3. Characteristics of Medical Library Leadership, and How it is Different from the Tasks and Management Duties of a Medical Librarian
4. Risk Management: The Challenges of Leadership, even when you do everything right
5. Understanding the Big Picture: Why Medical Library Leadership is about the Library and the Larger Institution.
6. Vision: Creating and Communicating the Better Future for the People You Serve
7. Influence: The Importance of Ethical Influence in Every Relationship
8. Mistakes Even Experienced and Competent Medical Librarian Leaders Can Make
9. Applications: What Are You Going to Do Next?
Post-test, applying the class information and the final plus/delta evaluation
Need for This Course:
The first live version of this class was approved in 2001 for the Triple Chapter MLA conference in New Orleans. Since then, I have presented different versions for both the national conference and various chapters, and it has been well-received. However, more and more medical librarians have told me that travel costs and workplace scheduling pressures, even as they apply to local chapter meetings, have become problematic. Requests for online continuing education, for both certification and personal career development, are growing. I informally surveyed medical librarians the last year, and enthusiasm was high for online classes. This class can be taken live or online. The live class can be designed for four, six or eight credits.
The instructional methods used include
Lecture, Slides, Discussion, Dialog, Brainstorming, Sharing/Self-disclosure, Hands-on Exercises, Case Method, Case Study, Problem-based, and Other.
Participants online materials include: 1. An online interactive class site, which participants will read and use during the six weeks that the class is active. 2. Downloadable quizzes and resources. 3. Use of the online LinkedIn group, where participants will post responses to class materials and exchange ideas. 4. Access to the Librarything online bibliography. 5. Links to pertinent news articles and websites. 6. Live webinar using GoToWebinar.
Complete instructions and a preview of the class syllabus and schedule can be obtained from the instructor, Pat Wagner, by contacting her at pat@pattern or 303-778-0880 in Denver, Colorado.
Participants for this online class will need to be able to:
1. Use one, and only one e-mail to register for and access the class, whether at home, at work, or at a public terminal.
2. Access the University of North Texas LE@D (Lifelong Education @ Desktop) software, which requires the ability to turn off "pop-up" blockers, and accept cookies, applets, and plug-ins. We will supply you with a free password to test a class and determine if you will be able to access the software as well as supply you and your technicians specifications. Our experience with thousands of participants is that most people are able to log-in with no trouble, even if their computers do not perfectly match the requirements. We have experienced, friendly, live humans beings to help you.

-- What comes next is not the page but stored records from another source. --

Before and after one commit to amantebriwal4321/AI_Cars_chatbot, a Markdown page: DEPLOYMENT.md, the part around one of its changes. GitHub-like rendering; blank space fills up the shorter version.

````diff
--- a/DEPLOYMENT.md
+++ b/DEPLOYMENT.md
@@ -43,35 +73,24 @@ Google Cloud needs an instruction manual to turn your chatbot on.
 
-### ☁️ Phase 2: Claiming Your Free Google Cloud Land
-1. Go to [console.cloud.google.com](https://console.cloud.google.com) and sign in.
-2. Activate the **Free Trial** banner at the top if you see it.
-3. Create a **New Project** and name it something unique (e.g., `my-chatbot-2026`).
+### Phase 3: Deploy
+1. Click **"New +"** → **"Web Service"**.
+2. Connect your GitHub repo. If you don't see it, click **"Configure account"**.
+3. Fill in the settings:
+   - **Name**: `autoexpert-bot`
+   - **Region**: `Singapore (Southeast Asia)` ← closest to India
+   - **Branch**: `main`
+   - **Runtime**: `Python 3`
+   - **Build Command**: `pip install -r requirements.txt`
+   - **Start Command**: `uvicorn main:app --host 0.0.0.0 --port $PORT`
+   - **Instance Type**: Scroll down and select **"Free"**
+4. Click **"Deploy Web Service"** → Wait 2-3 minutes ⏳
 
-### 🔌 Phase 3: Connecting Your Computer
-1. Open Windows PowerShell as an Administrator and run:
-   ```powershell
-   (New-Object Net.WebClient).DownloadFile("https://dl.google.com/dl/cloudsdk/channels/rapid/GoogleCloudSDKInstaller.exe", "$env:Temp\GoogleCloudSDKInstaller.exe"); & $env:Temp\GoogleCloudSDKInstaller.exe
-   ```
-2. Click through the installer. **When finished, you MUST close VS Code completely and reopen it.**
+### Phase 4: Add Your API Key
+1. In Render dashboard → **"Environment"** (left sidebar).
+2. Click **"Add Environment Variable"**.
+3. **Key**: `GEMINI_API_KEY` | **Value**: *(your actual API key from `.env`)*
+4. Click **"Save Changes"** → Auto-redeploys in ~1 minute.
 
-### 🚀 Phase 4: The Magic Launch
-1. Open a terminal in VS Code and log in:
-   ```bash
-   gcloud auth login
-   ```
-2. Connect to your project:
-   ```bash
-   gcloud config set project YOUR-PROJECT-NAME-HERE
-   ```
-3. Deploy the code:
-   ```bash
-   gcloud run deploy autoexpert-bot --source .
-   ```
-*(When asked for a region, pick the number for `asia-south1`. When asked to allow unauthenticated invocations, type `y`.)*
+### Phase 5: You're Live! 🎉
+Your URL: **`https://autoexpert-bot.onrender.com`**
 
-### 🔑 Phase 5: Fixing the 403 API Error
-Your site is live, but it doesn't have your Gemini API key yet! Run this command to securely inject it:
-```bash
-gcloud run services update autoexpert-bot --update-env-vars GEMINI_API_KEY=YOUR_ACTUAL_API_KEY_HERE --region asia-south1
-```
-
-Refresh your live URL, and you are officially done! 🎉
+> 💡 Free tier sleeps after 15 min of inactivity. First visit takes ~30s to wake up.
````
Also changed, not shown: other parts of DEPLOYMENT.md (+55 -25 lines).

3. Set up on an account at http://www.linkedin.com/. There is no cost, and thousands of your library, university and institutional colleagues are already there. You will be asked to "link" to your instructor, and you will be set up with a discussion group online, where you will be posting your comments and responses to the assignments during the month you are taking the class.
4. Print out various pdfs from the class site.

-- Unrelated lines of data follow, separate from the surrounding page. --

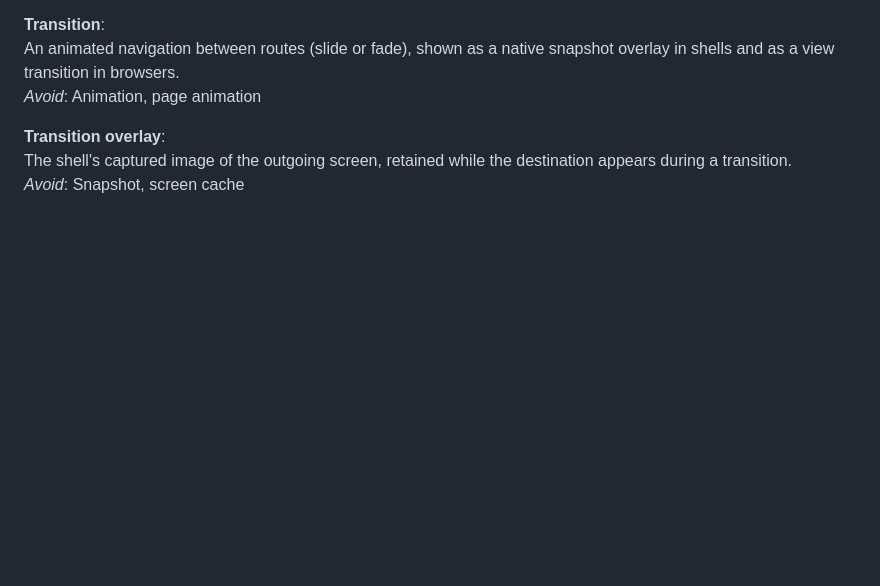
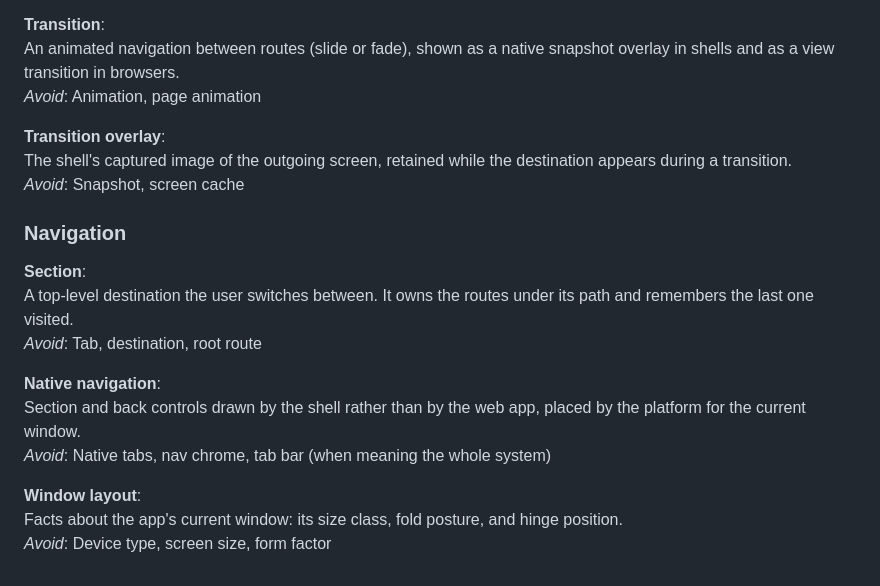
Before and after one commit to akshat-OwO/radical, a Markdown page: GLOSSARY.md, the part around the change. Rendered like a GitHub page; blank space fills up the shorter version.

Commit message:
Add ADR for native navigation and window layout

```diff
--- a/GLOSSARY.md
+++ b/GLOSSARY.md
@@ -145,3 +145,17 @@ _Avoid_: Animation, page animation
 **Transition overlay**:\
 The shell's captured image of the outgoing screen, retained while the destination appears during a transition.\
 _Avoid_: Snapshot, screen cache
+
+### Navigation
+
+**Section**:\
+A top-level destination the user switches between. It owns the routes under its path and remembers the last one visited.\
+_Avoid_: Tab, destination, root route
+
+**Native navigation**:\
+Section and back controls drawn by the shell rather than by the web app, placed by the platform for the current window.\
+_Avoid_: Native tabs, nav chrome, tab bar (when meaning the whole system)
+
+**Window layout**:\
+Facts about the app's current window: its size class, fold posture, and hinge position.\
+_Avoid_: Device type, screen size, form factor
```
Also changed, not shown: docs/adr/0016-native-navigation-and-window-layout.md (added, +39 -0 lines).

If an organization would like to hold this class as a "live" event in a shared computer lab, arrangements can be made. However, the technical requirements listed would still apply to the individual. So, facility requirements are described in "virtual" terms.

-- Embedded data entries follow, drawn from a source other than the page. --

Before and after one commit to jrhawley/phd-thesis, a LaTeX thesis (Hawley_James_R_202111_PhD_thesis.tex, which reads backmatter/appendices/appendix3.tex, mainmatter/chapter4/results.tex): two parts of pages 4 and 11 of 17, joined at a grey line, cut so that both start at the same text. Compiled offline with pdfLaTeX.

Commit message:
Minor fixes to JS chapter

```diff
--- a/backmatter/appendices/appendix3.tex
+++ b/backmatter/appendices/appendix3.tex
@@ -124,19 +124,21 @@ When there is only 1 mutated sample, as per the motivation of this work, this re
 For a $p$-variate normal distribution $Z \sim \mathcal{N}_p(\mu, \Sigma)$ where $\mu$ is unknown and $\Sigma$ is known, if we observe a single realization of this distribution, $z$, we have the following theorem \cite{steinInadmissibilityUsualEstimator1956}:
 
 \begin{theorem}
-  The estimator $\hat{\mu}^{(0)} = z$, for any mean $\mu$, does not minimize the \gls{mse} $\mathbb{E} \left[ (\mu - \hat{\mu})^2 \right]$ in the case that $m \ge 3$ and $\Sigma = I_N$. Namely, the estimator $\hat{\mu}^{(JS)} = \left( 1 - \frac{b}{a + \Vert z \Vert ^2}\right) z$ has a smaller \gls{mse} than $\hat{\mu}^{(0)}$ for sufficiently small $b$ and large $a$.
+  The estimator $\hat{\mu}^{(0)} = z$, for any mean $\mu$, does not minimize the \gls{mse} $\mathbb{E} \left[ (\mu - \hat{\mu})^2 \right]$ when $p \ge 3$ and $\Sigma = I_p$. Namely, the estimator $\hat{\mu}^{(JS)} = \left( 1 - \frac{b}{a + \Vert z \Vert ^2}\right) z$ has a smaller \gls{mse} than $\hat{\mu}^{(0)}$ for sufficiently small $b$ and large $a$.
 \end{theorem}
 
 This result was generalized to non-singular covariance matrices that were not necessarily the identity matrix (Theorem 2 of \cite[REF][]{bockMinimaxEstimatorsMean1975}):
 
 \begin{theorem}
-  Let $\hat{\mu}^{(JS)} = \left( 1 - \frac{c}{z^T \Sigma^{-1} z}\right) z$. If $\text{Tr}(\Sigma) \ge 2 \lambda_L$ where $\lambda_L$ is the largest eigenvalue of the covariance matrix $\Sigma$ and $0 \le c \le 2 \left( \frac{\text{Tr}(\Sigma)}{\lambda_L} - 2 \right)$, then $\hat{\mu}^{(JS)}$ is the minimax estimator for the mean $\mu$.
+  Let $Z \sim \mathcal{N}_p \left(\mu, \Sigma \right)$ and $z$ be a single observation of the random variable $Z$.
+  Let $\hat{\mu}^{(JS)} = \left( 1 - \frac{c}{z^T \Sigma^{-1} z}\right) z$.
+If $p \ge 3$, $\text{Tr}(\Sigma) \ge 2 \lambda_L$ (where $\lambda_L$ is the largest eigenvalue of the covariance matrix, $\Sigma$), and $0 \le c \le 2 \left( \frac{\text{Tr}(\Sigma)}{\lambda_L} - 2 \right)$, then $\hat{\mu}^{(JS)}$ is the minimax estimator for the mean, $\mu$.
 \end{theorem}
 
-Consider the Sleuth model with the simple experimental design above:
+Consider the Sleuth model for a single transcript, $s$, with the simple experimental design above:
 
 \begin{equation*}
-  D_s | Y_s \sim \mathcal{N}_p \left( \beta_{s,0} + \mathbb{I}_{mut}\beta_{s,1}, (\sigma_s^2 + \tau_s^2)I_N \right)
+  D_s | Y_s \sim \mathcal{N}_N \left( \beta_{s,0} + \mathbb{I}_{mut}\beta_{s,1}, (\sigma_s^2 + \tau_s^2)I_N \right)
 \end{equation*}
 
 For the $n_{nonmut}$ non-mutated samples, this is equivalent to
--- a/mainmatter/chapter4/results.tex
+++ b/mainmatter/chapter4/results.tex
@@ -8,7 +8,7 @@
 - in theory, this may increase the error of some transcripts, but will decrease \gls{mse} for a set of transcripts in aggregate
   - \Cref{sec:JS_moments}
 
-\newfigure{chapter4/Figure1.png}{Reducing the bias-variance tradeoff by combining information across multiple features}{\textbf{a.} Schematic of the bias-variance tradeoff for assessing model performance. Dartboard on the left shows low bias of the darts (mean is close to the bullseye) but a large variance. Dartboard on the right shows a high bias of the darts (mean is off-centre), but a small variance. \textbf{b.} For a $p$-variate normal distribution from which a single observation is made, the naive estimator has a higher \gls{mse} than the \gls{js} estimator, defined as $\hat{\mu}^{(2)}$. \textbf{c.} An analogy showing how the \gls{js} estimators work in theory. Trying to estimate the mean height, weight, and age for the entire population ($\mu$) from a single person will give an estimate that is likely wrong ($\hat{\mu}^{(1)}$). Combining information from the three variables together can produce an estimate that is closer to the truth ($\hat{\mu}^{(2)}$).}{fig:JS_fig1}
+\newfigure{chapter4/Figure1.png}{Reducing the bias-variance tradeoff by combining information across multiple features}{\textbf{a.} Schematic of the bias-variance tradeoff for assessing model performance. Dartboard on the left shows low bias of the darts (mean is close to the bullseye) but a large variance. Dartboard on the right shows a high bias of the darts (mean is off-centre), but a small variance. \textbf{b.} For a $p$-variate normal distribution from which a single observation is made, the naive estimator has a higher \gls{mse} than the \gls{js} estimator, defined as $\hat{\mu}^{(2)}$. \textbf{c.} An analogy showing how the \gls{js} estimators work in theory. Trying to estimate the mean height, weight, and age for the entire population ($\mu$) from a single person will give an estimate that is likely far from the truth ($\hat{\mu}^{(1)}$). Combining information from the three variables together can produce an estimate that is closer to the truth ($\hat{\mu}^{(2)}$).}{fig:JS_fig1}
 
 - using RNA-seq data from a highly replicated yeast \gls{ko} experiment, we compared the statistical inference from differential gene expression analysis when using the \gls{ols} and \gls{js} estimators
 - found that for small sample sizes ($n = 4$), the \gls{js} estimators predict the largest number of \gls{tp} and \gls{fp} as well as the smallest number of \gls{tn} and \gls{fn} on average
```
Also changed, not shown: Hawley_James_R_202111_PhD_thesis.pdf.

Note on privacy: All of the class sites we use are password-protected.
A pre-test and post-test will be part of the class and is built into the online class. It is designed to test the knowledge of the participant before and after the class and focuses on major educational objectives. Also, at the end of the class, participants will be asked four questions regarding the class: what will they apply in their workplace, what would they include in their own class on leadership, what they liked about the class, and what they would want to change about the class.